I think I understand now. From your perspective, if there is a Clinton v Giuliani decision, you have no utilitiarian v principled ethical dilemma to deal with. From your perspective, those two choices are equally bad from a utilitarian perspective.

Fair enough. I frankly haven't paid enough attention to Giuliani one way or the other to have any reliable feel for him as a candidate, and that really wasn't the point of my post.

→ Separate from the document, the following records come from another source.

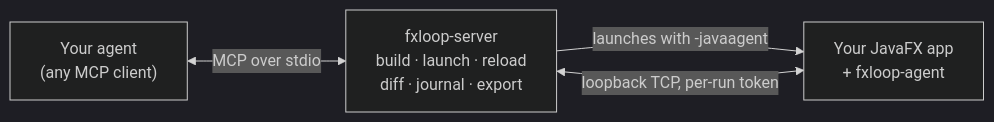
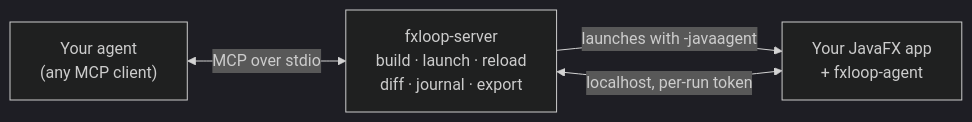
One commit to h9lxyz/fxloop changed the diagram in README.md. Above: the diagram before and after it, drawn with Mermaid (dark theme). The commit also changed other lines of this file, not shown here.

````diff
--- a/README.md
+++ b/README.md
@@ -232,6 +241,6 @@
 ```mermaid
 flowchart LR
     A["Your agent<br/>(any MCP client)"] <-->|"MCP over stdio"| S["fxloop-server<br/>build · launch · reload<br/>diff · journal · export"]
     S -->|"launches with -javaagent"| J["Your JavaFX app<br/>+ fxloop-agent"]
-    S <-->|"loopback TCP, per-run token"| J
+    S <-->|"localhost, per-run token"| J
 ```
````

I'd be interested to hear your thoughts, if we were to concoct a hypothetical candidate who was pro-choice, but not adamantly so... so that he/she would be willing to put judges on the Supreme Court that would be willing to, for instance, uphold parental notification laws and similar limitations on abortion... and who would be unlikely to veto such legislation if passed on Congress. In short... a pro-choice candidate who nonetheless offered some measurable utilitarian benefit over the opponent.

In that situation, would you vote for the pro-choice candidate with the (even marginal) utilitarian benefit? Or would you choose the principled ethical approach, refusing to vote for a pro-choice candidate as a matter of conscience?

And, for any of the rest of you who might still be reading this conversation... are there any issues that are so deep in your value system that you would not be able to bring yourself to vote for a candidate who opposed your position, but was marginally better from a utilitarian perspective?

I've been considering it for myself, and I can't think of any. Politics, in my perspective, are almost completely utilitarian, built on compromise and negotiation. I don't think I would ever withhold my vote in a situation where there was even marginal utilitarian difference between the options, no matter how much my selected candidate disagreed with my core principles.

And Kevin, I agree... I long for some sort of alternate voting system that will allow us to express both our principled most-desired choice and our utilitarian better-than-the-alternative choice.

Mark

MamasBoy said...

Mark: "I'd be interested to hear your thoughts, if we were to concoct a hypothetical candidate who was pro-choice, but not adamantly so... so that he/she would be willing to put judges on the Supreme Court that would be willing to, for instance, uphold parental notification laws and similar limitations on abortion... and who would be unlikely to veto such legislation if passed on Congress. In short... a pro-choice candidate who nonetheless offered some measurable utilitarian benefit over the opponent."

MB: Personally, I am not completely opposed to voting for a pro-abort in principal. If we were living in a country with the morality of Russia, I would probably do something like that. Honestly, though, with the potential strength of the pro-life vote, I would probably not do so in the US today. The law of this country is way out of step with the people. The US has more liberal abortion laws than most of Europe and politicians who simply play to the status quo and (at most) give lip service to opposition of our extreme abortion laws. The action and rhetoric on this issue does not do justice to the potential voting power of pro-lifers. That will only change if pro-lifers are willing to act cohesively in a principled manner.

That's a long way of saying, I'm not opposed to utilitarian voting in concept, but (from a utilitarian perspective) I don't think now is the right time in the U.S to vote for someone like that.

Its also another reminder, that as much as Christians in America thumb their noses at secular Europe, their laws and behavior are often far more Christian in character than laws and behavior in the US.

MB